(Content revision data)

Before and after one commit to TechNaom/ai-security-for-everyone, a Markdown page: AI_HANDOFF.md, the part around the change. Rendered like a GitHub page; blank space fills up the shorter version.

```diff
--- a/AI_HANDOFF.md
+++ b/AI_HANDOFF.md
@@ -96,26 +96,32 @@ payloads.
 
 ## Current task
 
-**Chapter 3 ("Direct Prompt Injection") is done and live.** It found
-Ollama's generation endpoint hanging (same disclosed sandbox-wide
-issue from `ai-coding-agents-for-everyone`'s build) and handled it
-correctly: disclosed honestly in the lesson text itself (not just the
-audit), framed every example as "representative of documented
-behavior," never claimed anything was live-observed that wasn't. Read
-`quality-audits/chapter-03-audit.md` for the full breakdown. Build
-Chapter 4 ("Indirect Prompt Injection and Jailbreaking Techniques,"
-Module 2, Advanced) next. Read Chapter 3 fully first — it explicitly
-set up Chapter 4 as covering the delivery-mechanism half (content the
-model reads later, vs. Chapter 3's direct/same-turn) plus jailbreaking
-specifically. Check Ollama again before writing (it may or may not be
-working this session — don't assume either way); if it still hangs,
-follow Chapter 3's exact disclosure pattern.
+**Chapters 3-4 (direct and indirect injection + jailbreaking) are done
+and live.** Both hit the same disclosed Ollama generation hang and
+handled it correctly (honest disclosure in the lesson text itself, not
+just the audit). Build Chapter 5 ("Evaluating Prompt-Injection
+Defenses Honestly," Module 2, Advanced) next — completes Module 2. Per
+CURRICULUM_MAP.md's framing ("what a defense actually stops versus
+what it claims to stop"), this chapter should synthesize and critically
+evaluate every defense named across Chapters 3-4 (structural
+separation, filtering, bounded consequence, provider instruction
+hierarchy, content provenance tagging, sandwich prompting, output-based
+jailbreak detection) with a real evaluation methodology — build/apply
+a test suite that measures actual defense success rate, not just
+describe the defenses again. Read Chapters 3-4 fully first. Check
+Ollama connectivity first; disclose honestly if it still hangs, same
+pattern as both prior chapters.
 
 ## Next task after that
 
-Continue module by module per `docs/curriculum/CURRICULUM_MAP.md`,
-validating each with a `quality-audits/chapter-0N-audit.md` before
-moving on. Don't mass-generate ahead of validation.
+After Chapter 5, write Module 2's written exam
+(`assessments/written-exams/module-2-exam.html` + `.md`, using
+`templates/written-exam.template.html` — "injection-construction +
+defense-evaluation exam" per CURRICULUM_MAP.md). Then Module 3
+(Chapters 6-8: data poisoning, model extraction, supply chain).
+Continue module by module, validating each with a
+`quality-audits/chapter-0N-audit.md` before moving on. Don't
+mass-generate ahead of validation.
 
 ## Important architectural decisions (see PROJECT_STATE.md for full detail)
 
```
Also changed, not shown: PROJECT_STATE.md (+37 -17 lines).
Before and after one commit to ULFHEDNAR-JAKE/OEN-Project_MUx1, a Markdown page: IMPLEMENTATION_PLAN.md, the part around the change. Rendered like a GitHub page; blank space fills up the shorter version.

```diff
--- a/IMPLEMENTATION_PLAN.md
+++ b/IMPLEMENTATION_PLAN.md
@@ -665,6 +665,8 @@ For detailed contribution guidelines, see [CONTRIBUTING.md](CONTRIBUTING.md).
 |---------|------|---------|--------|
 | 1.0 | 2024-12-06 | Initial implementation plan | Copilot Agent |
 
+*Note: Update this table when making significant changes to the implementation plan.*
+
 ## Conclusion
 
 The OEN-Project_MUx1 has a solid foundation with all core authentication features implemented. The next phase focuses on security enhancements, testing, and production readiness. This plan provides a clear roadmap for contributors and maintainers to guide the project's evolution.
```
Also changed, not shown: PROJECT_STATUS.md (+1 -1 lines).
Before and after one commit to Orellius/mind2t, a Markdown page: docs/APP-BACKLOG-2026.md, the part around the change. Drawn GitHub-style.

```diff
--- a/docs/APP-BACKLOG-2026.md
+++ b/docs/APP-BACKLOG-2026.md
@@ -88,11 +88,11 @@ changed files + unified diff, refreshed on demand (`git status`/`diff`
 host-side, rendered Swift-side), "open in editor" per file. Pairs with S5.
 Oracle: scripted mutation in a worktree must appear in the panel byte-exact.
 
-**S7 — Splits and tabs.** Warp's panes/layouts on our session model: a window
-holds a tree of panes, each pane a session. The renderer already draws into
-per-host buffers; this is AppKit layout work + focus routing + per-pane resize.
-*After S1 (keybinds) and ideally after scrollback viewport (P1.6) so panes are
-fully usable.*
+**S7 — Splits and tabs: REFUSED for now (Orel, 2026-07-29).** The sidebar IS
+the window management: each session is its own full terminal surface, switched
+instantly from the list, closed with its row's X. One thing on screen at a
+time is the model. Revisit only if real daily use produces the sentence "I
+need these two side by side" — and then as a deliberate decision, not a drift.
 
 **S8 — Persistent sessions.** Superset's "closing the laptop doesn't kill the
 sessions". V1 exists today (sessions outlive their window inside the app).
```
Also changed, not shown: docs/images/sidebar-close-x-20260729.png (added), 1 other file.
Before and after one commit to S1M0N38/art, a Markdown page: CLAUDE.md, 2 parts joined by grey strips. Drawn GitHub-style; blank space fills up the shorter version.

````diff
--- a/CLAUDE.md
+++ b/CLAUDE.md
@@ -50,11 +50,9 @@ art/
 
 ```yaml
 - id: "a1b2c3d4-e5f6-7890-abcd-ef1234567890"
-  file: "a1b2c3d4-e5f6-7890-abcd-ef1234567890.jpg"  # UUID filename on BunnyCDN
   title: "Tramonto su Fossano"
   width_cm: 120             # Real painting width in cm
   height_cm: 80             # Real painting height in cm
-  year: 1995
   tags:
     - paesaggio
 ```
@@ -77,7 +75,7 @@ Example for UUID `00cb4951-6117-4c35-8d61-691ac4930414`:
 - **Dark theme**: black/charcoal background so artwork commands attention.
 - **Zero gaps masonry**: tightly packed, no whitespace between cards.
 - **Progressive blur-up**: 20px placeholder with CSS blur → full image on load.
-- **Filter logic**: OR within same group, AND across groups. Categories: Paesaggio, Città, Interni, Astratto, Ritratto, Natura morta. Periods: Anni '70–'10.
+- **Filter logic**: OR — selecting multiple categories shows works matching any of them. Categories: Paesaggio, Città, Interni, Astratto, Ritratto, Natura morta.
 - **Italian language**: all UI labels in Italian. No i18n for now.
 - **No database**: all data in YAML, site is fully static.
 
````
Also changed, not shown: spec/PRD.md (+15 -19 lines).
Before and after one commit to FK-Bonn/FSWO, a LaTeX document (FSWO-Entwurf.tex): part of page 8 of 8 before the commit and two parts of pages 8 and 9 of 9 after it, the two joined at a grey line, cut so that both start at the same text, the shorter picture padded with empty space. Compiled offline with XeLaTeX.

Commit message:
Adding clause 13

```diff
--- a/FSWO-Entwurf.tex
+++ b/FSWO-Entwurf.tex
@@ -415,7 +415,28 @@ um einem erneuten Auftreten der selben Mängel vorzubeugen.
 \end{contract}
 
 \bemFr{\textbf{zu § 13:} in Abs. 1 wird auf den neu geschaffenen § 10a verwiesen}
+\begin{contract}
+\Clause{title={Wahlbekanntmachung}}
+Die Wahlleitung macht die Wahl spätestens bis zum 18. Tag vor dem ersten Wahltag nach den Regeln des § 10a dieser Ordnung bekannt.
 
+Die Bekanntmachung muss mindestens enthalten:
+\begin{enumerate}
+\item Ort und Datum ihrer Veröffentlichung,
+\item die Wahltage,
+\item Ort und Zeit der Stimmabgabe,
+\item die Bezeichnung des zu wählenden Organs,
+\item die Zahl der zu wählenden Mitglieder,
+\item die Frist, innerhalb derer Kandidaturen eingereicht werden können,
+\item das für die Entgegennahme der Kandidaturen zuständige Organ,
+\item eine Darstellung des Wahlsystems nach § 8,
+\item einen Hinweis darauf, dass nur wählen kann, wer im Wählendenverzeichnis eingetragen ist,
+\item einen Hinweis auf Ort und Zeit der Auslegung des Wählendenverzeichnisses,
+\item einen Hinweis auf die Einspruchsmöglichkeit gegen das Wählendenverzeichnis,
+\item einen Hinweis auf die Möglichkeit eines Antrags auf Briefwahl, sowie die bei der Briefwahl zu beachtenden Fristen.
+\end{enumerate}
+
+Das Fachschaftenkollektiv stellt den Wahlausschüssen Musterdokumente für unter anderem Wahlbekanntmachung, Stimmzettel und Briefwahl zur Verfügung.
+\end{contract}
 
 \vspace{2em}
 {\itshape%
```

■ Activity:
Would you retype exactly the lines above, from the line with "Before and after one commit to S1M0N38/art, a" to the line with "Also changed, not shown: spec/PRD.md", with both end lines kept and nothing more?

■ Final answer:
Before and after one commit to S1M0N38/art, a Markdown page: CLAUDE.md, 2 parts joined by grey strips. Drawn GitHub-style; blank space fills up the shorter version.

````diff
--- a/CLAUDE.md
+++ b/CLAUDE.md
@@ -50,11 +50,9 @@ art/
 
 ```yaml
 - id: "a1b2c3d4-e5f6-7890-abcd-ef1234567890"
-  file: "a1b2c3d4-e5f6-7890-abcd-ef1234567890.jpg"  # UUID filename on BunnyCDN
   title: "Tramonto su Fossano"
   width_cm: 120             # Real painting width in cm
   height_cm: 80             # Real painting height in cm
-  year: 1995
   tags:
     - paesaggio
 ```
@@ -77,7 +75,7 @@ Example for UUID `00cb4951-6117-4c35-8d61-691ac4930414`:
 - **Dark theme**: black/charcoal background so artwork commands attention.
 - **Zero gaps masonry**: tightly packed, no whitespace between cards.
 - **Progressive blur-up**: 20px placeholder with CSS blur → full image on load.
-- **Filter logic**: OR within same group, AND across groups. Categories: Paesaggio, Città, Interni, Astratto, Ritratto, Natura morta. Periods: Anni '70–'10.
+- **Filter logic**: OR — selecting multiple categories shows works matching any of them. Categories: Paesaggio, Città, Interni, Astratto, Ritratto, Natura morta.
 - **Italian language**: all UI labels in Italian. No i18n for now.
 - **No database**: all data in YAML, site is fully static.
 
````
Also changed, not shown: spec/PRD.md (+15 -19 lines).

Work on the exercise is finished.